Liebe, Ulf; Mariel, Petr; Beyer, Heiko; Meyerhoff, Jürgen

Multifactorial survey experiments such as stated choice experiments are used more and more frequently in social science research. In this article, based on an experimental study on ethical and political consumption, we explore the potential of hybrid choice models to explicitly model latent psychological factors such as attitudes, overcoming a possible endogeneity bias and misrepresentation of causality. To this end, we employ a hybrid latent class choice model (HLCCM) in which the latent class structure allocates individuals to classes according to underlying latent attitudes that also influence the answers to attitudinal questions. This allows, in line with sociological action theories, a theory-guided testing of preference segmentation and modification caused by attitudes. We compare the complex HLCCM with less complex models that do not take the latent variable nature of attitudes into account and discuss in which cases less complex models might be more appropriate. However, the HLCCM always has the advantage of providing structure for theory testing and is therefore a useful tool to uncover preference heterogeneity, preference modification, and decision-making processes in sociological and other social science research.

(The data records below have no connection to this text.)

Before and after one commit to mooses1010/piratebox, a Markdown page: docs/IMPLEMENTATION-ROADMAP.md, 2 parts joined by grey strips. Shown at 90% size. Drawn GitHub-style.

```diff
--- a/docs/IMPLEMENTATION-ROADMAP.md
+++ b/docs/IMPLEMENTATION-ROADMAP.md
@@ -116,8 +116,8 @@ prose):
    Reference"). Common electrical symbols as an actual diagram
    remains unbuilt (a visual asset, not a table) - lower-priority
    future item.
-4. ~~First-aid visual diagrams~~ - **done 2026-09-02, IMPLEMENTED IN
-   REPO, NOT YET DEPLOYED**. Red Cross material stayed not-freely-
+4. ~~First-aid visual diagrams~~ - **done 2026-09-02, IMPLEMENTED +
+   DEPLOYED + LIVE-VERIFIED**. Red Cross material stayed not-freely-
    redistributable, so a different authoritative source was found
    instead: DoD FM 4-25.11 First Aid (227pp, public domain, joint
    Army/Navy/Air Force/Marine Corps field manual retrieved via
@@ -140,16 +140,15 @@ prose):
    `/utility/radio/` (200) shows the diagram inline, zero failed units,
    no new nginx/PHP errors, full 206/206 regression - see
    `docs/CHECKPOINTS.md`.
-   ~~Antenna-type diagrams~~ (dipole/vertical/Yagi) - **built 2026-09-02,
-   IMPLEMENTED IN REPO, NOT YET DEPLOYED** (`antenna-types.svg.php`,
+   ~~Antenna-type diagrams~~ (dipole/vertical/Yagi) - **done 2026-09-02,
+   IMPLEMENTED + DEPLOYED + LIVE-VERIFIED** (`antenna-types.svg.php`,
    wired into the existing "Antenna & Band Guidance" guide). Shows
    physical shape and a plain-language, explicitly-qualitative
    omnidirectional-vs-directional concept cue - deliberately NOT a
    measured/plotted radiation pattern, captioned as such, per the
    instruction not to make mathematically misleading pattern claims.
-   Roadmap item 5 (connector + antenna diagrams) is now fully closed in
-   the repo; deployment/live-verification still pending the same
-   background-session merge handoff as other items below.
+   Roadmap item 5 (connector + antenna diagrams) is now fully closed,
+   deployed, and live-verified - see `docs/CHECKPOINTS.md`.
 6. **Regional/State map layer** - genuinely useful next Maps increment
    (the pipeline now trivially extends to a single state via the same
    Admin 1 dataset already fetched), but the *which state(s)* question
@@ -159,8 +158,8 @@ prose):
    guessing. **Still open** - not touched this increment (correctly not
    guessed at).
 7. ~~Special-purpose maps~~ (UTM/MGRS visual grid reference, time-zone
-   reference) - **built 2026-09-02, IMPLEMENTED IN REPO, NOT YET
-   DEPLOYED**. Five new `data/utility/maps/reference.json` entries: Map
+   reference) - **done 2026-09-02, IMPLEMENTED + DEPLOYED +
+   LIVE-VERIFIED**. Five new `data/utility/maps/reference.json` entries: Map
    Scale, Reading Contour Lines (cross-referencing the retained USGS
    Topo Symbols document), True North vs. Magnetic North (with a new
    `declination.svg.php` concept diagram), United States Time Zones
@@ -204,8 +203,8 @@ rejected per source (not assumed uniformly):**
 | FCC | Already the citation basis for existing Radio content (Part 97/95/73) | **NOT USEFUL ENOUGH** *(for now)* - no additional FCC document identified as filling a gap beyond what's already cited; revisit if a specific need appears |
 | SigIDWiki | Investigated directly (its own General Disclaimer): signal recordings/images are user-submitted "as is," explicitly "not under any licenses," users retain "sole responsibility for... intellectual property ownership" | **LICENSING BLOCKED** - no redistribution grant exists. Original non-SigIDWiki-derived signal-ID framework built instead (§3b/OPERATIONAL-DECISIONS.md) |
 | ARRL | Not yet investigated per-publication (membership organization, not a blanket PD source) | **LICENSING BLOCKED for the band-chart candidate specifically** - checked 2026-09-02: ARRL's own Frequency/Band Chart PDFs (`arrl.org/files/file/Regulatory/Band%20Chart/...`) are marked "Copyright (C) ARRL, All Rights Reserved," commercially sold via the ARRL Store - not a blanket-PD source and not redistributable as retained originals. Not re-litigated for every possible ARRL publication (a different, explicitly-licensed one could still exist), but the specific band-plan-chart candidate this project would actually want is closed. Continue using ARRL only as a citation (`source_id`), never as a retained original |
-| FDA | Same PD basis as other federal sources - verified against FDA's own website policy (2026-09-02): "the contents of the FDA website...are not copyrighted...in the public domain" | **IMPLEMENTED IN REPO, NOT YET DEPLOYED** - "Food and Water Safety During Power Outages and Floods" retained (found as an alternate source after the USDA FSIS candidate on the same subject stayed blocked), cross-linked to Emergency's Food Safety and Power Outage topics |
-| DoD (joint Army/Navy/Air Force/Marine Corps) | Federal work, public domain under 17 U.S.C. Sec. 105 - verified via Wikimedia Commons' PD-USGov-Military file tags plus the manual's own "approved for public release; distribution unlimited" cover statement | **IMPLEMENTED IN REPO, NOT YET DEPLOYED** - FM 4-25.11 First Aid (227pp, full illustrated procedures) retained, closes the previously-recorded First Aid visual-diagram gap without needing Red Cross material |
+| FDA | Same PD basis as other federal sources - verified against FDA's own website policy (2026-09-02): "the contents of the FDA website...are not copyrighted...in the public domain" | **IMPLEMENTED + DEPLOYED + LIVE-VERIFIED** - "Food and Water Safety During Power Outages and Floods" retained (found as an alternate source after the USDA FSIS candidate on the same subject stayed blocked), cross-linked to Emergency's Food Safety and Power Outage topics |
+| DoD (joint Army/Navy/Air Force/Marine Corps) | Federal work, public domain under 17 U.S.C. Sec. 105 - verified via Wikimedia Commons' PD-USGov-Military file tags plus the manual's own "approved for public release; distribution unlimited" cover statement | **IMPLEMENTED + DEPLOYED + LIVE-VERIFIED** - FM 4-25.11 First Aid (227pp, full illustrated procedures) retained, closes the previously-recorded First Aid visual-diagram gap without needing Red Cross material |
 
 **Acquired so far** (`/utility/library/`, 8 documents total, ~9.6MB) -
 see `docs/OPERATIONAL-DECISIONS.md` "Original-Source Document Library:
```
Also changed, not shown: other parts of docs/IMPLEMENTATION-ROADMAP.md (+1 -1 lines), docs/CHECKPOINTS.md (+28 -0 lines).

Published in: Sociological Methods & Research, 10.1177/0049124118782536, SAGE
  • Dieser Beitrag ist mit Zustimmung des Rechteinhabers aufgrund einer (DFG geförderten) Allianz- bzw. Nationallizenz frei zugänglich.
  • This publication is with permission of the rights owner freely accessible due to an Alliance licence and a national licence (funded by the DFG, German Research Foundation) respectively.